→ Work to complete:
Draw out every line with the word "elite" from the listing below.
::::::::
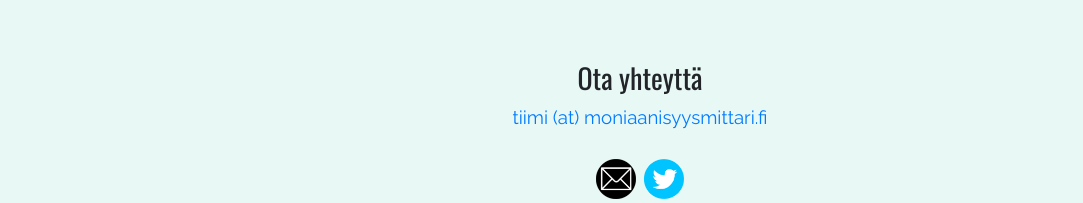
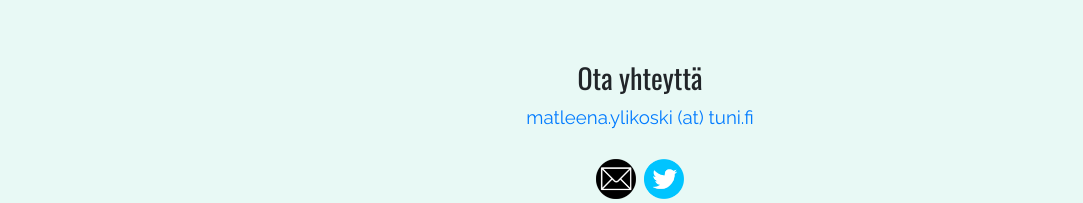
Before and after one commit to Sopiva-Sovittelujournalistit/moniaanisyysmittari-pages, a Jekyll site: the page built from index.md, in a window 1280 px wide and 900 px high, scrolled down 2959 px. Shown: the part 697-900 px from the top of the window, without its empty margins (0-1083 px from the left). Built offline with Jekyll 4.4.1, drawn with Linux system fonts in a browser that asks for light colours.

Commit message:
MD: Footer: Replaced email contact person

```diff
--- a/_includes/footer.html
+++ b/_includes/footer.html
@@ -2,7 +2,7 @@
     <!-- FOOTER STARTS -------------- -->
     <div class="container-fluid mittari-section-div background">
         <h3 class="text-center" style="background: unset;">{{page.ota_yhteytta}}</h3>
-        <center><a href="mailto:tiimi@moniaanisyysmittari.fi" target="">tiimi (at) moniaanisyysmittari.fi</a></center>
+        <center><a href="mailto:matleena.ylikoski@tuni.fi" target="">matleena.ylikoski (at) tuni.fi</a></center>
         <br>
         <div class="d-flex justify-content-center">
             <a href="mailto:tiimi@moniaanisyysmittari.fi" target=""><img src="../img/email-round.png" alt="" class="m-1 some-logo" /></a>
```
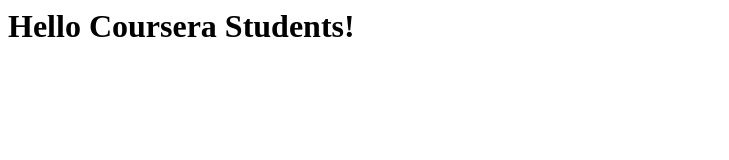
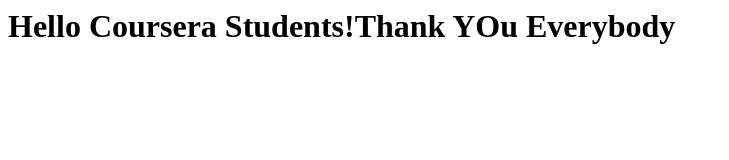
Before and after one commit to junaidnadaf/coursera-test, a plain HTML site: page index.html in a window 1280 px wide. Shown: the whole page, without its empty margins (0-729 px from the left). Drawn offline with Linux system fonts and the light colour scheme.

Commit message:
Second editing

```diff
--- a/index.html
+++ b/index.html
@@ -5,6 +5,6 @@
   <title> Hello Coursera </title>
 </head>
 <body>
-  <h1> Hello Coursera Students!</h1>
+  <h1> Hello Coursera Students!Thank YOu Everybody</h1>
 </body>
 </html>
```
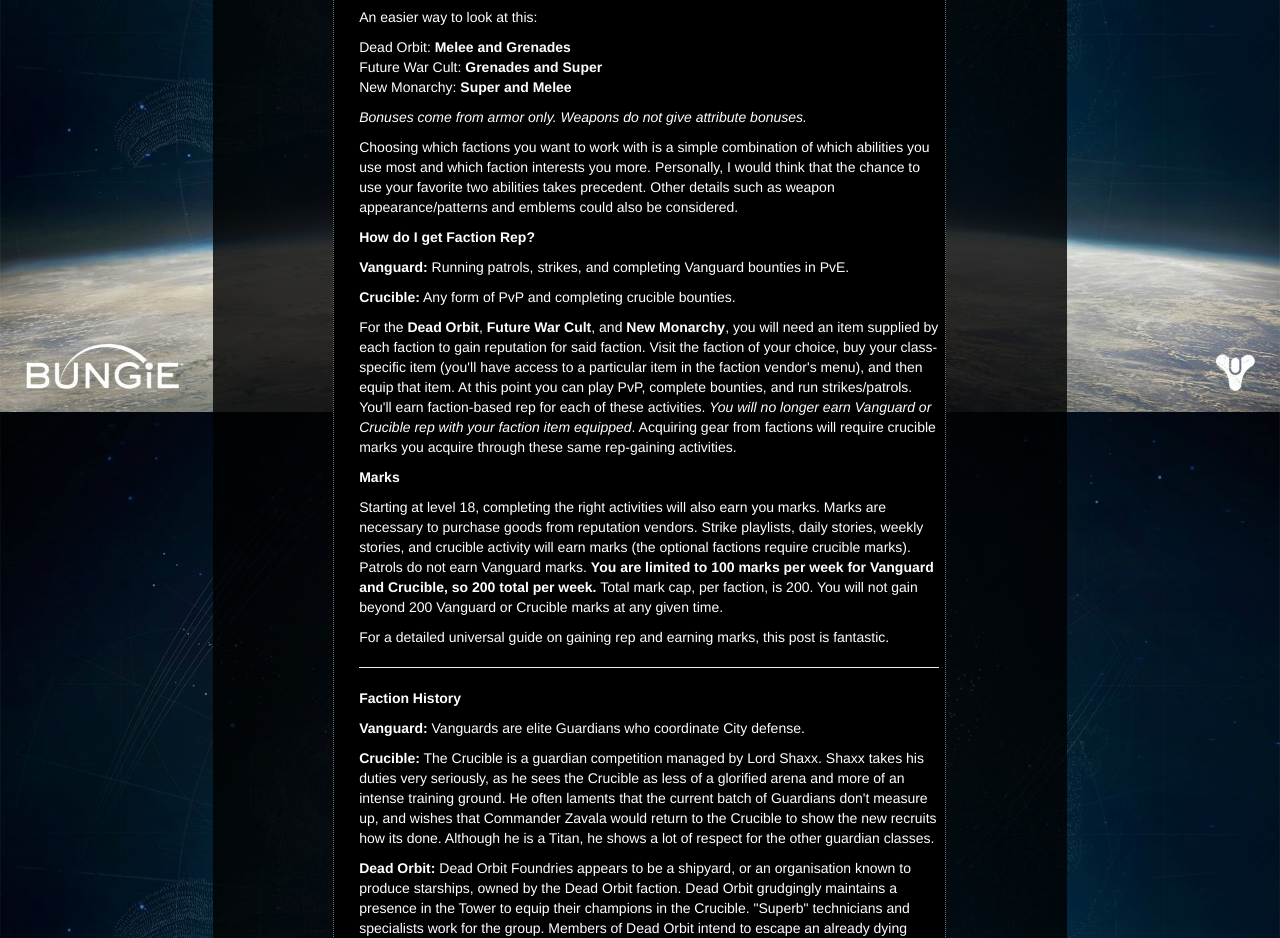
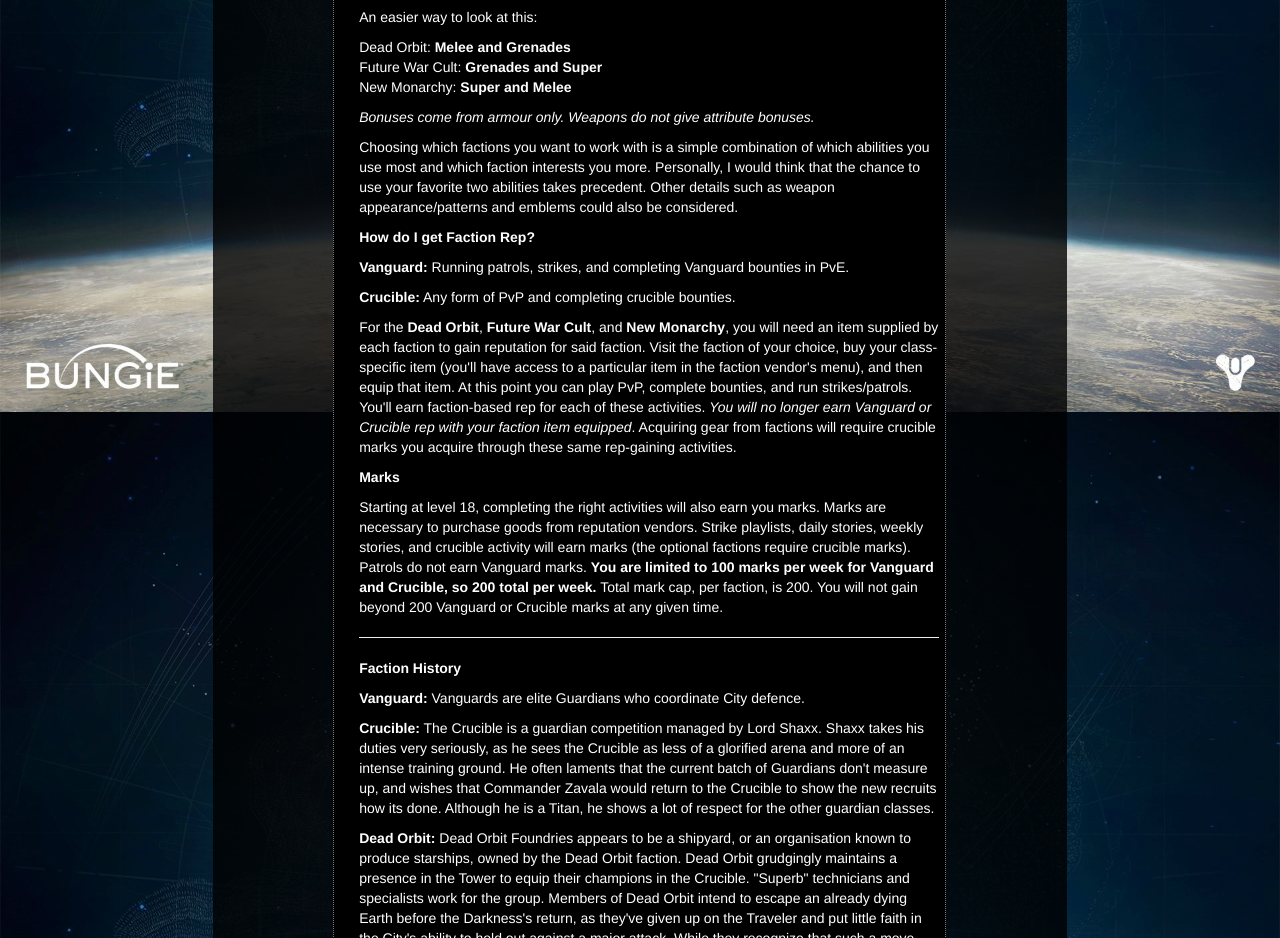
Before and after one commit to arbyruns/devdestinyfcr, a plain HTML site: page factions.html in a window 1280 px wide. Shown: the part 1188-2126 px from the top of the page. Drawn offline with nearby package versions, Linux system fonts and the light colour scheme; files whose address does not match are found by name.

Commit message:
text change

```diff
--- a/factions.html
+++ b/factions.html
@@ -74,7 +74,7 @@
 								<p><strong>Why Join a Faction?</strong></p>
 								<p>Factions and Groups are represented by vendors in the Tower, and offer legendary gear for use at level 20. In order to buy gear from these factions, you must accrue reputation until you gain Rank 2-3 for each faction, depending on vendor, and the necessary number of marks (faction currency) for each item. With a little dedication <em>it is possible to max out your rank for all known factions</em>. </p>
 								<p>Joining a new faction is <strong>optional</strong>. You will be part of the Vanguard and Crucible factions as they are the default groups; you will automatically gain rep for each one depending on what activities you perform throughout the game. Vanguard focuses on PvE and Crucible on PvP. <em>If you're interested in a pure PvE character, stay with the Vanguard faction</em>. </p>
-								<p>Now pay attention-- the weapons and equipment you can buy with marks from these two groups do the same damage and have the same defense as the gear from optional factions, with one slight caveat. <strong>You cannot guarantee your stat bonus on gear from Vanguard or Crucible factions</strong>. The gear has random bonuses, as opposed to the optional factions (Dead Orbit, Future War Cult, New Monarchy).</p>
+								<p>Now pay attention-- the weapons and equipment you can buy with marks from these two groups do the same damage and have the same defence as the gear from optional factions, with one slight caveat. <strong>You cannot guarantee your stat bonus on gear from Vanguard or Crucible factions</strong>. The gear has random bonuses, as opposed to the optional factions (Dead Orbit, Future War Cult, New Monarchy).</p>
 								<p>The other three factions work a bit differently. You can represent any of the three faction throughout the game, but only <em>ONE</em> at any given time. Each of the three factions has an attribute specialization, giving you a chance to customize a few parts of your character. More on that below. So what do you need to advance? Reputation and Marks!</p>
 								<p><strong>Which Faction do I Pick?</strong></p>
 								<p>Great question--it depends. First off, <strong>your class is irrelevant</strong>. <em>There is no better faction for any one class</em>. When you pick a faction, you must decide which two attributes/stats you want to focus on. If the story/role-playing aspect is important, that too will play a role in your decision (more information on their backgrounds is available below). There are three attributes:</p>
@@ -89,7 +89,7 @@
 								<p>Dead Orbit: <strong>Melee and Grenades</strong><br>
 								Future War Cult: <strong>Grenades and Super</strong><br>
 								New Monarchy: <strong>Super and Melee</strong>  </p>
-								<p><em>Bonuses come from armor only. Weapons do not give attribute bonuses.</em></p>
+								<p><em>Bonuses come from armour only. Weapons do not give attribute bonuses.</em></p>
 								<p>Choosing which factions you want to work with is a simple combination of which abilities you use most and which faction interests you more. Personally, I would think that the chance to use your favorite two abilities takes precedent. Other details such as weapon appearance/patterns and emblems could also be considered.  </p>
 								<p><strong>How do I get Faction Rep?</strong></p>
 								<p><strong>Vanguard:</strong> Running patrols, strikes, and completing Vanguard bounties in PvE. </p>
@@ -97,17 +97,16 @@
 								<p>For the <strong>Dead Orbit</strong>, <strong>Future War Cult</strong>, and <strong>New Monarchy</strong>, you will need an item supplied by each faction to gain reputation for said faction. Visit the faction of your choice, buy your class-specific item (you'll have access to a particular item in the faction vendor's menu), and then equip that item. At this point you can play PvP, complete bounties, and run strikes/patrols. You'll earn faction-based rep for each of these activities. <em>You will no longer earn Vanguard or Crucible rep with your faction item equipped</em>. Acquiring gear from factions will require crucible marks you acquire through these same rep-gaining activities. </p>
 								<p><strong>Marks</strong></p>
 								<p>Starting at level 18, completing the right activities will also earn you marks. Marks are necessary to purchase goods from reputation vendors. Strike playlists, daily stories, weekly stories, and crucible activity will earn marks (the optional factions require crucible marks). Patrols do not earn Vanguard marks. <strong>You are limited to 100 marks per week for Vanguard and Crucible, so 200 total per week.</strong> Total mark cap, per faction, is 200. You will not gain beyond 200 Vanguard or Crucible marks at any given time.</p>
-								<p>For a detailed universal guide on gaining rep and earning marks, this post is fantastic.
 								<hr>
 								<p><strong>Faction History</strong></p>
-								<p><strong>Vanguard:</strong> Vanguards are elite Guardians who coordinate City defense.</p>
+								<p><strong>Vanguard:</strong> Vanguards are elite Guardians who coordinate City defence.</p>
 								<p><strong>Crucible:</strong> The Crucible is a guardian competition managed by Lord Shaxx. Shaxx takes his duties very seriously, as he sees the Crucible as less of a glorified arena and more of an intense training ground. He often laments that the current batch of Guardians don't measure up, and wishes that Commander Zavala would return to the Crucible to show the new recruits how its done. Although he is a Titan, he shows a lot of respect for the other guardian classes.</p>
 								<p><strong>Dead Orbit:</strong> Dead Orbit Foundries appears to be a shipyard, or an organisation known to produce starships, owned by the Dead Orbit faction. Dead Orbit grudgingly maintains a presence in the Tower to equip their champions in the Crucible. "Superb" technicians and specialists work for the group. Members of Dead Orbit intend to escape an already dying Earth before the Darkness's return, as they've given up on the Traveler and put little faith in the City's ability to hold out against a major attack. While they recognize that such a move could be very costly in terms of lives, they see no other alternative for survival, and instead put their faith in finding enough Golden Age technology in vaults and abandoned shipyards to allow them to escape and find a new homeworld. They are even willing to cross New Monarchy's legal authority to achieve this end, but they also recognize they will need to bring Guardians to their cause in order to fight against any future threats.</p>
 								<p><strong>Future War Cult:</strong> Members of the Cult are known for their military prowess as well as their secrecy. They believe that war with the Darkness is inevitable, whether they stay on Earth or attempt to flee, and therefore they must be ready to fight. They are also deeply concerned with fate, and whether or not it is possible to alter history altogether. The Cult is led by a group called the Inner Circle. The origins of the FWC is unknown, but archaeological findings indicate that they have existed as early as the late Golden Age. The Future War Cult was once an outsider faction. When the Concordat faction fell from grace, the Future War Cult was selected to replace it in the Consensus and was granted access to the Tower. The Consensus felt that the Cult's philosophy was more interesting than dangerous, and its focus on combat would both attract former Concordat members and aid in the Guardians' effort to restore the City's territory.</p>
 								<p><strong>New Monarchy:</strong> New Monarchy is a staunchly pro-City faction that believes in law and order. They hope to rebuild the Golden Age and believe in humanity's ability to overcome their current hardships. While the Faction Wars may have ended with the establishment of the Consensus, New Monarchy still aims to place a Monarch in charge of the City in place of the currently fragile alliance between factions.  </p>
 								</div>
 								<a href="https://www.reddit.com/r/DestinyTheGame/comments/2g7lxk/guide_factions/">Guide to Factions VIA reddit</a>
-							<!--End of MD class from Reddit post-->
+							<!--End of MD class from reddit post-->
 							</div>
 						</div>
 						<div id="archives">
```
::::::::
→ Final answer:
-								<p><strong>Vanguard:</strong> Vanguards are elite Guardians who coordinate City defense.</p>
+								<p><strong>Vanguard:</strong> Vanguards are elite Guardians who coordinate City defence.</p>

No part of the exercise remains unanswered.